On the whole the BBC has produced and broadcast quality programmes; nevertheless, it has continued to decline in public esteem. There continues to be public disquiet about the strength and quality of the BBC’s news reporting. In a world of fake news, dodgy dossiers, misrepresented and incomplete news, audiences are now becoming increasingly concerned about the ‘truth’. In an open democratic society, reporting the truth and impartiality go to the very heart of broadcasting trust.
The three principles of UK Public Service Broadcasting (PSB), which were deeply embedded in the BBC’s culture for many years were to inform, to educate and to entertain. These principles or ‘Reithian’ values were established by John Reith, the first BBC Director-General, and required creativity, good editorial, and quality programmes – amongst not a few elements. The BBC also had to provide a value-for-money PSB service within budgetary parameters, and to be seen to be independent of political influence and control. The challenge for the BBC was and is to offer value, trusted, quality PSB service and manage its public funding effectively, openly and transparently.
The current BBC Royal Charter began on 1st January 2017 and set out five public purposes: i) to provide impartial news and information to help people understand and engage with the world around them; ii) to support learning for people of all ages; iii) to show the most creative, highest quality and distinctive output and services; iv) to reflect, represent and serve the diverse communities of all of the United Kingdom’s nations and regions and, in doing so, support the creative economy across the United Kingdom; v) to reflect the United Kingdom, its culture and values to the world.

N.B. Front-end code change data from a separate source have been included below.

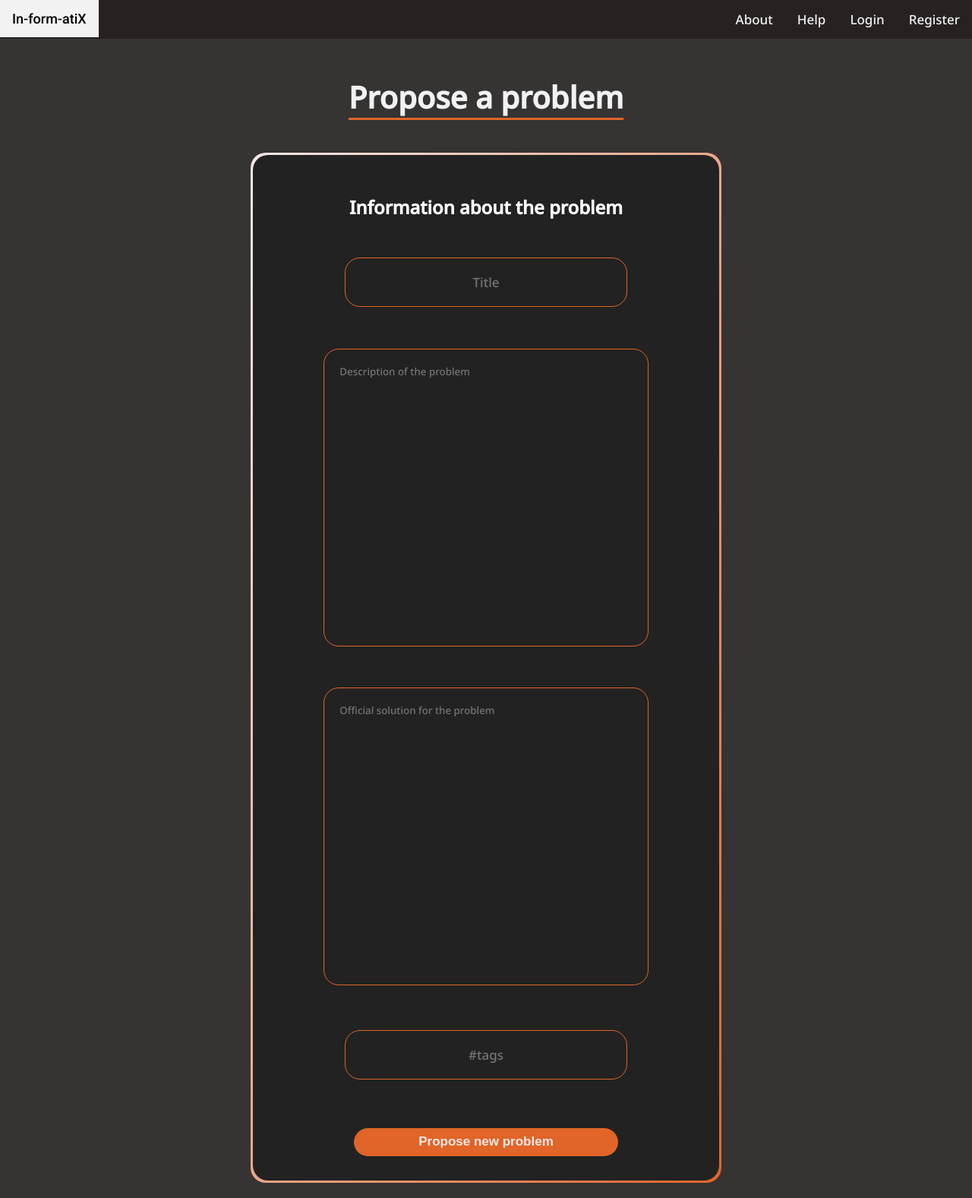
After one commit to ValeuDoamne/In-form-atiX, a PHP site: page /proposeproblem.html in a window 1280 px wide. The commit adds this page. Shown: the whole page at 76% size. Run offline with PHP 8.4, Linux system fonts and the light colour scheme.

Commit message:
Add files via upload

```diff
--- a/frontend/assets/css/style.css
+++ b/frontend/assets/css/style.css
@@ -772,7 +772,7 @@ pre.comment-content {
   cursor: pointer;
   padding: 14px 28px;
   width: 64%;
-  border-color: #E16428;
+  border-color: #d15c26;
   background-color:#E16428;
   font-weight: bold;
   border-radius: 20px;
@@ -785,7 +785,7 @@ pre.comment-content {
   cursor: pointer;
   padding: 14px 28px;
   width: 50%;
-  border-color: #E16428;
+  border-color: #d15c26;
   background-color:#E16428;
   font-weight: bold;
   border-radius: 20px;
@@ -913,7 +913,7 @@ pre.comment-content {
   color: #ddd;
   cursor: pointer;
   padding: 6px 5px;
-  border-color: #E16428;
+  border-color: #d15c26;
   background-color:#E16428;
   font-weight: bold;
   border-radius: 10px;
@@ -973,6 +973,108 @@ pre.comment-content {
   visibility: visible;
   opacity: 1;
 }
+
+/* Start ProposeProblem Section */
+
+.mainPropose {
+  margin-top: 85px;
+  text-align:center;
+}
+
+.proposeContainer {
+  display: flex;
+  flex-wrap: wrap;
+  flex-flow: column;
+  align-items: center;
+  justify-content: center;
+  margin-bottom: 10px;
+}
+
+.mainPropose h1 {
+  margin-top: 15px;
+  font-family: 'Noto Sans', sans-serif;
+  font-size: 40px;
+  color:#f2f2f2;
+  border-bottom: 3px solid #E16428;
+  display: inline-block;
+}
+
+input.proposeproblem {
+  border-radius: 20px;
+  border: 1px solid #E16428;
+  background-color: #222;
+  color: #f2f2f2;
+  padding: 20px;
+  margin: 30px;
+  width: 60%;
+  text-align: center;
+  font-family: 'Noto Sans', sans-serif;
+  font-size: 17px;
+}
+
+textarea.proposeproblem {
+  border-radius: 20px;
+  border: 1px solid #E16428;
+  background-color: #222;
+  color: #f2f2f2;
+  padding: 20px;
+  resize: none;
+  margin: 25px;
+  width: 70%;
+  height: 350px;
+  text-align: justify;
+  font-family: 'Noto Sans', sans-serif;
+}
+
+.propose-container {
+  width: 48%;
+  margin-top: 16px;
+  margin-left: 10px;
+  margin-right: 10px;
+  margin-bottom: 10px;
+  padding: 1rem;
+  background-image: linear-gradient(to bottom right, #F6E9E9, #E16428);
+  border-radius: 20px;
+  transition: transform 0.6s cubic-bezier(0.76, 0, 0.24, 1), box-shadow 0.8s cubic-bezier(0.76, 0, 0.24, 1);
+  padding: 3px;
+}
+
+.propose-container:hover {
+  padding: 1rem;
+  border-radius: 20px;
+  background-image: linear-gradient(to bottom right,  #E16428, #363333);
+  transition: transform 0.6s cubic-bezier(0.76, 0, 0.24, 1), box-shadow 0.8s cubic-bezier(0.76, 0, 0.24, 1);
+  box-shadow: inset 0 0 10px rgba(0, 0, 0, 0.25), 0 0 48px rgba(0, 0, 0, 0.35);
+  padding: 3px;
+}
+
+
+.propose-container .propose-content {
+  text-align: center;
+  border-radius: 20px;
+  background: #222;
+  color: white;
+  padding: 2rem;
+}
+
+div.propose-container button.submit {
+  background-color: #E16428;
+  border: none;
+  color: #F6E9E9;
+  border-radius:30px;
+  display: block;
+  margin: 2em auto 0 auto;
+  padding: 0.5em 5em;
+  font-weight: bold;
+  font-size: 17px;
+  cursor: pointer;
+}
+
+div.propose-container button.submit:hover {
+  background-color: #c75723;
+}
+
+
 
 /* Help page layout */
 
@@ -1168,6 +1270,7 @@ textarea.admin-profile-post {
   background-color: #222;
   color: #f2f2f2;
   padding: 20px;
+  resize: none;
   margin: 30px;
   width: 85%;
   height: 400px;
@@ -1274,6 +1377,7 @@ textarea.admin-profile-post {
   }
 
   textarea.admin-profile-post {
+    resize: none;
     width: 75%;
   }
 }
--- /dev/null
+++ b/frontend/proposeproblem.html
@@ -0,0 +1,37 @@
+<!DOCTYPE html>
+<html lang="zxx">
+<head>
+    <meta charset="UTF-8">
+    <meta http-equiv="X-UA-Compatible" content="IE=edge">
+    <meta name="viewport" content="width=device-width, initial-scale=1.0">
+    <title>Propose a problem</title>
+    <link rel="stylesheet" href="./assets/css/style.css">
+    <link rel="preconnect" href="https://fonts.googleapis.com">
+    <link rel="preconnect" href="https://fonts.gstatic.com" crossorigin>
+    <link href="https://fonts.googleapis.com/css2?family=Roboto:wght@100;500&display=swap" rel="stylesheet">
+    <link href="https://fonts.googleapis.com/css2?family=Noto+Sans:wght@500&display=swap" rel="stylesheet">
+    <link rel="stylesheet" href="https://cdnjs.cloudflare.com/ajax/libs/font-awesome/4.7.0/css/font-awesome.min.css">
+    <script type="module" src="./assets/js/main.js"></script>
+</head>
+<body>
+    <header>
+    </header>
+    <div class="mainPropose">
+        <h1>Propose a problem</h1>
+        <div class="proposeContainer">
+            <div class="propose-container">
+
+                <div class="propose-content">
+                    <h2>Information about the problem</h2>
+                    <input name="title" class="proposeproblem" placeholder="Title">
+                    <textarea name="content" class="proposeproblem" placeholder="Description of the problem"></textarea>
+                    <textarea name="content" class="proposeproblem" placeholder="Official solution for the problem"></textarea>
+                    <input name="tags" class="proposeproblem" placeholder="#tags">
+                    <button id="proposeproblem" class="submit">Propose new problem</button>
+                </div>
+
+              </div>
+        </div>
+    </div>
+</body>
+</html>
```
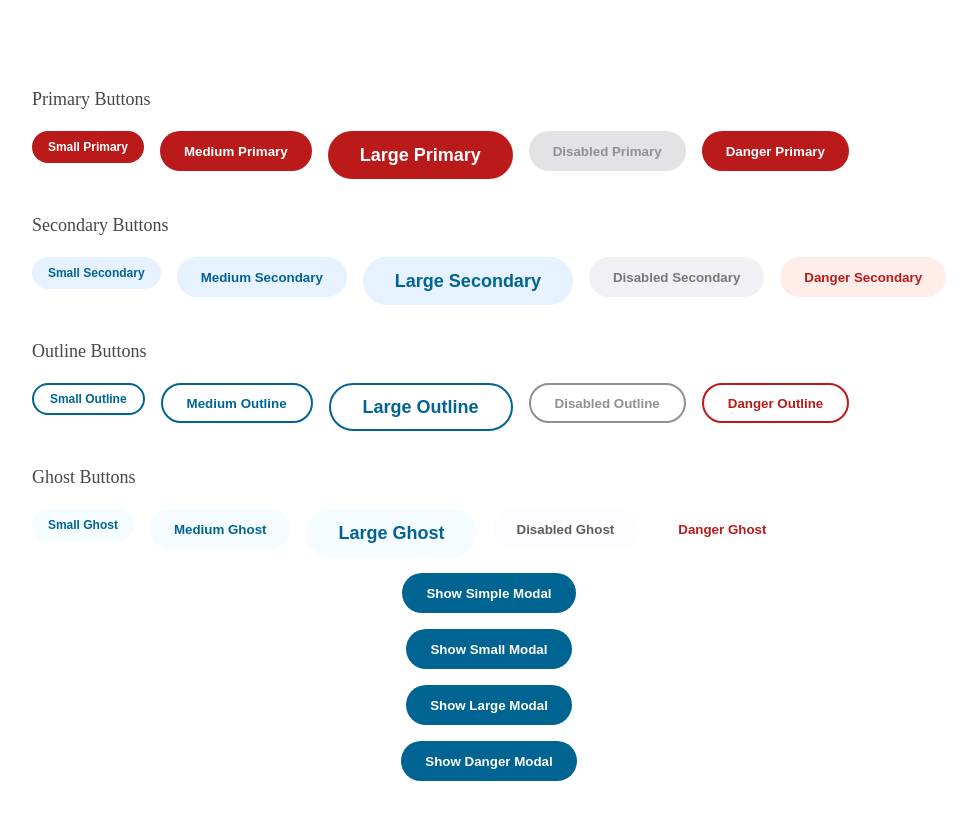
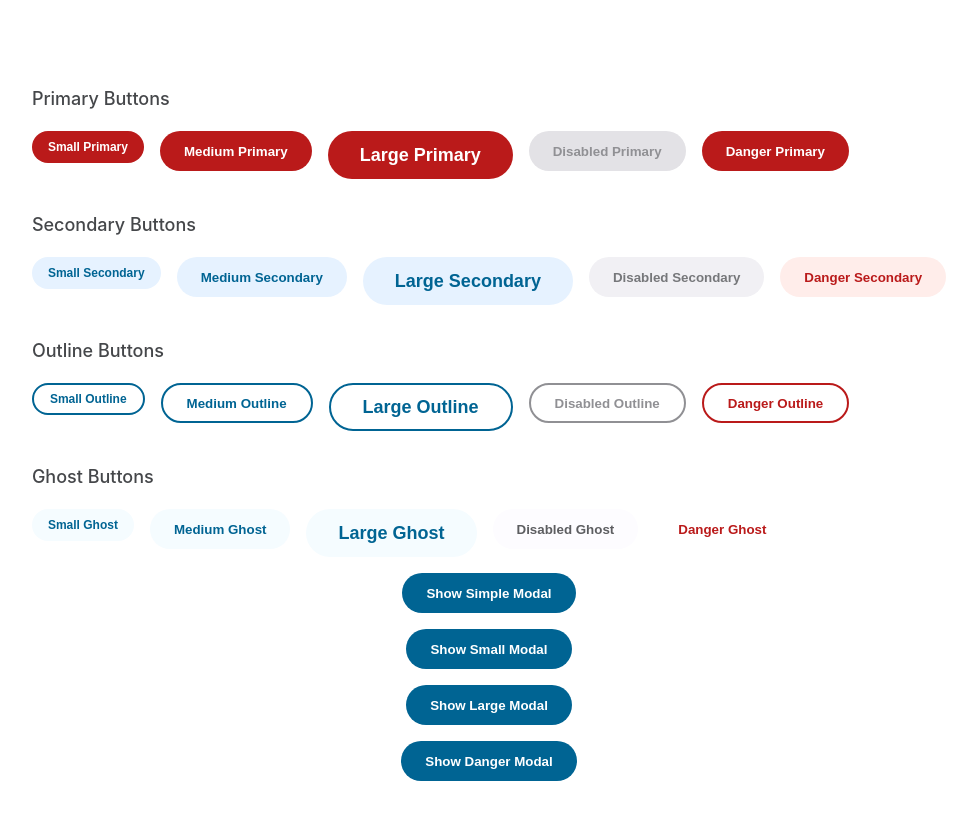
Before and after one commit to Sporteev/sporteev-components, a React (Vite) app: page / in a window 1280 px wide. Shown: the top 820 px of the page, without its empty margins (151-1128 px from the left). Built offline with nearby package versions, Linux system fonts and the light colour scheme.

Commit message:
fix font-styles

```diff
--- /dev/null
+++ b/src/dev.css
@@ -0,0 +1,5 @@
+body {
+  font-family:
+    -apple-system, BlinkMacSystemFont, "Segoe UI", "Roboto", "Oxygen", "Ubuntu",
+    "Cantarell", "Fira Sans", "Droid Sans", "Helvetica Neue", sans-serif;
+}
--- a/src/main.tsx
+++ b/src/main.tsx
@@ -1,12 +1,12 @@
 import "./styles.css";
 import "./index.css";
+import "./dev.css";
 
 import React, { useState } from "react";
 import ReactDOM from "react-dom/client";
 import { Button, InfoBox } from "@/components/atoms";
 import { Modal } from "@/components/molecules";
 import { X, Check, Trash2, Save } from "lucide-react";
-import "./index.css";
 
 const Page = () => {
   const [isModalOpen, setIsModalOpen] = useState(false);
--- a/src/styles.css
+++ b/src/styles.css
@@ -25,19 +25,3 @@
     --ring: 222.2 84% 4.9%;
   }
 }
-
-/* Component-specific styles */
-@layer components {
-  /* Add any component-specific styles here */
-  .sporteev-button {
-    @apply rounded-lg px-4 py-2 font-medium transition-colors;
-  }
-
-  .sporteev-button-primary {
-    @apply bg-primary-70 text-white hover:bg-primary-80;
-  }
-
-  .sporteev-button-secondary {
-    @apply bg-secondary-20 text-secondary-100 hover:bg-secondary-30;
-  }
-}
```
Also changed, not shown: 1 other file (tests, documents, lock files or other folders).
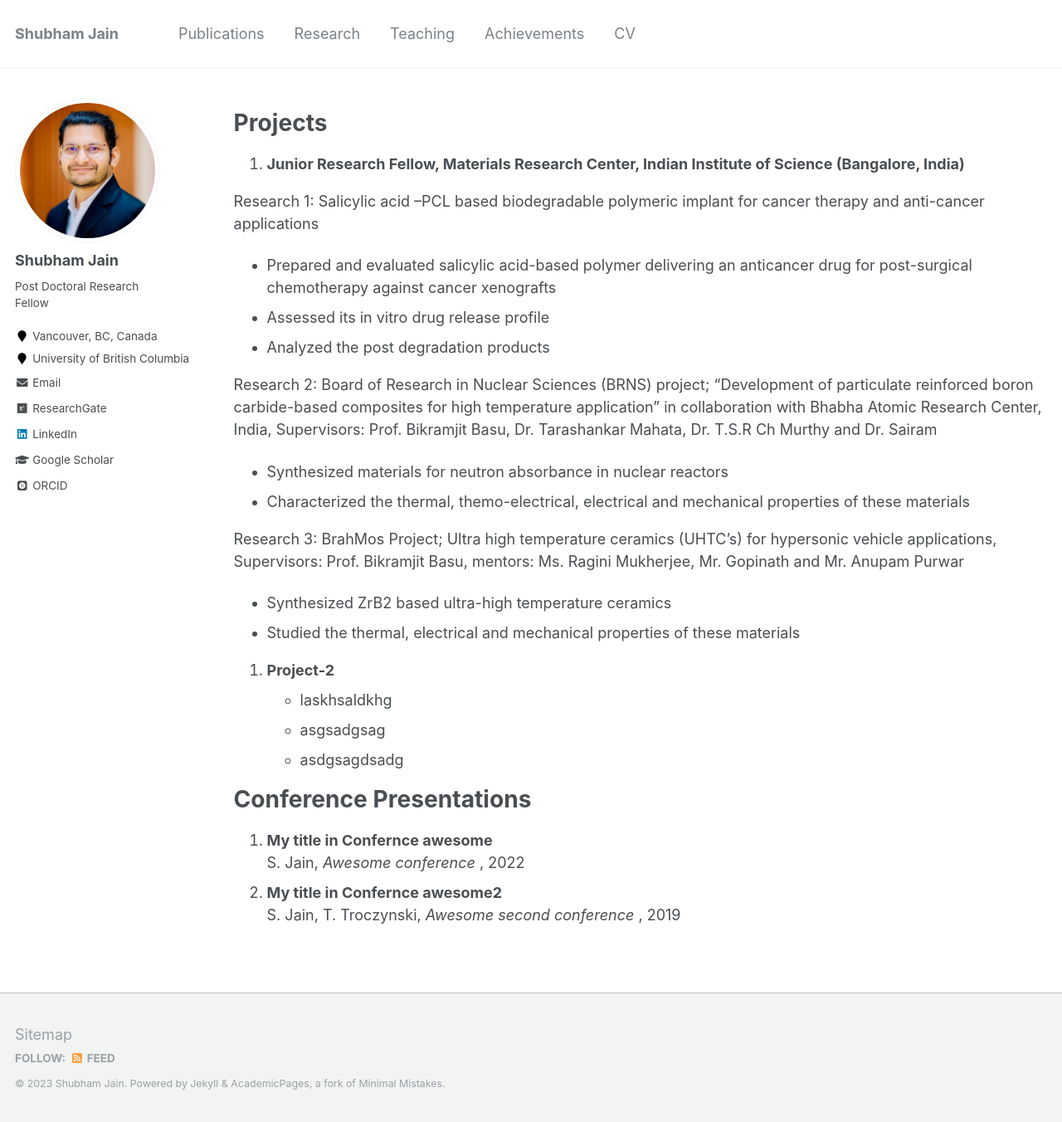
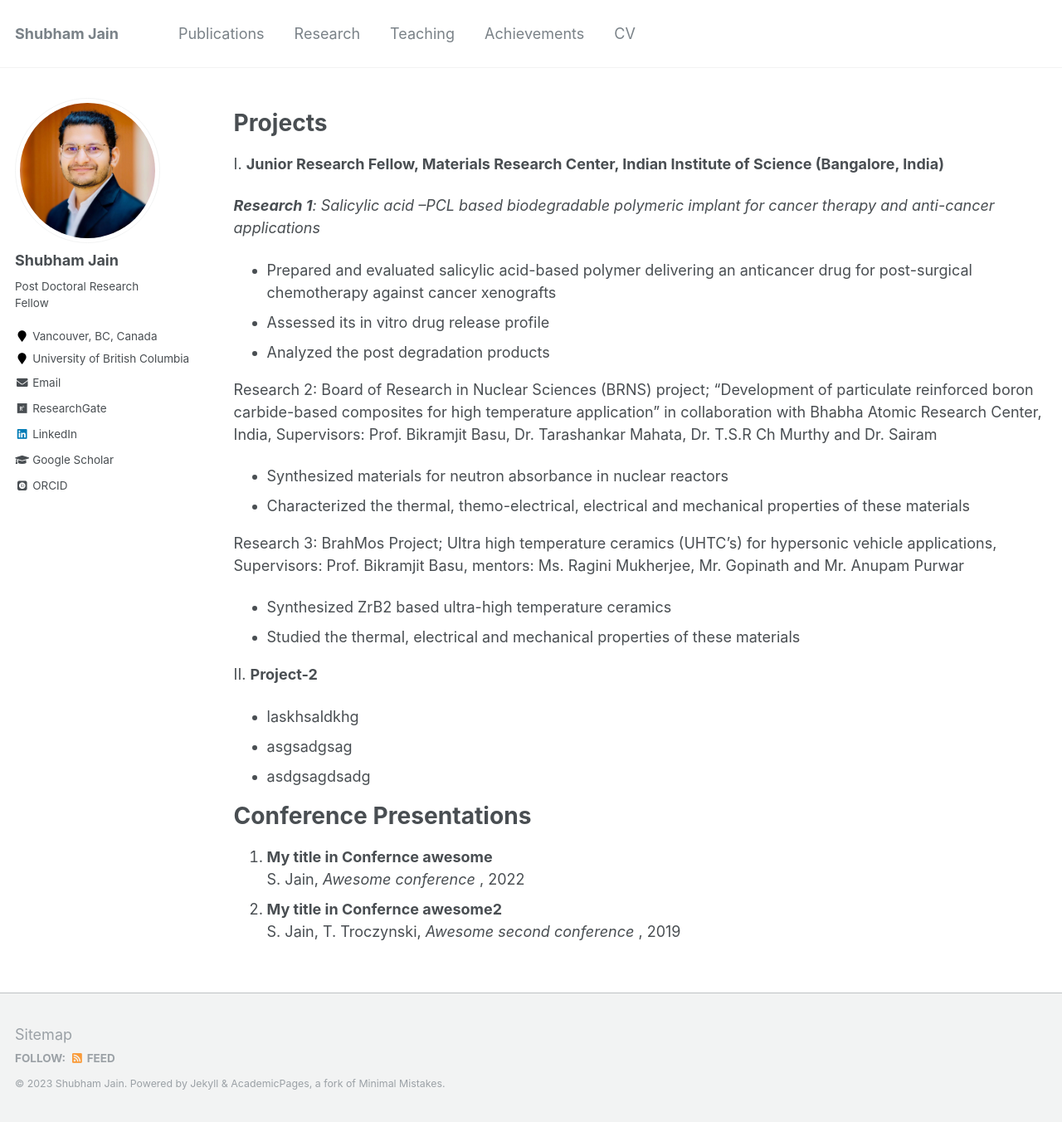
Before and after one commit to shubhamj2611/shubhamj2611.github.io, a Jekyll site: the page built from _pages/research.md, in a window 1280 px wide and 1352 px high. Shown: the whole window at 83% size. Built offline with Jekyll 4.4.1, drawn with Linux system fonts in a browser that asks for light colours; some web fonts are replaced; part of the change alters nothing that is shown.

```diff
--- a/_pages/research.md
+++ b/_pages/research.md
@@ -6,9 +6,9 @@ author_profile: true
 ---
 # Projects
 
-1. **Junior Research Fellow, Materials Research Center, Indian Institute of Science (Bangalore, India)**
+I. **Junior Research Fellow, Materials Research Center, Indian Institute of Science (Bangalore, India)**
 
-Research 1: Salicylic acid –PCL based biodegradable polymeric implant for cancer therapy and anti-cancer applications
+<i><b>Research 1</b>: Salicylic acid –PCL based biodegradable polymeric implant for cancer therapy and anti-cancer applications</i>
    * Prepared and evaluated salicylic acid-based polymer delivering an anticancer drug for post-surgical chemotherapy against cancer xenografts
    * Assessed its in vitro drug release profile
    * Analyzed the post degradation products
@@ -23,7 +23,7 @@ Research 3: BrahMos Project; Ultra high temperature ceramics (UHTC’s) for hype
 
 
 
-2. **Project-2**
+II. **Project-2**
    * laskhsaldkhg
    * asgsadgsag
    * asdgsagdsadg
```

It is a big ask, given the limitations of the television licence fee. The Charter’s wide remit has led to a further lack of overall vision, contributed to the rise in counter culture, and further left-wing bias within the BBC’s internal culture. When it comes to mainstream audiences and trust, and predominant culture, not all of these public purposes are of equal weight or value.
September 2020 saw the appointment of Tim Davie as the BBC’s Director-General, and in February 2021, Richard Spark, a former banker, will take over as Chairman of the BBC Board of Directors. A successful chairman needs to have relevant industry experience and an understanding of the wider issues, and yet it seems that Mr Spark has little knowledge or comprehension of broadcasting issues. People might therefore reach the conclusion, that the former banker’s appointment was made to facilitate the future commercial privatisation of the BBC. If that is the case, the new Chairman would know that an unpopular unfocused BBC, one that promoted counter culture and fashionable left wing ‘woke’ ideology, will not appeal to investors?
Does the BBC need a reset? Whether or not the BBC is privatised, the BBC is most certainly in choppy waters. Perhaps a return to values of an earlier time, to values and principles that appeal to mainstream audiences.
The BBC needs a ‘reset’ now, and putting things right will be no summer afternoon stroll along Portland Place. The Director-General needs to urgently address these issues, and the Chairman needs to take a proactive approach to governance – time is of the essence. The BBC must re-establish the highest standards and values in keeping with core values. It must once again become a trusted mainstream broadcaster of international repute, which will ultimately reflect on how the BBC, a pre-eminent organisation, and how British values are perceived around the world.
The BBC Royal Charter ends on the 31st December 2027. However, given the current level of uncertainty surrounding the future of the BBC and growing public concern, the Government needs to clarify broadcasting policy.
BBC or BBC PLC, over to you Prime Minister?
© 2021 Dr Robert Frew. All rights reserved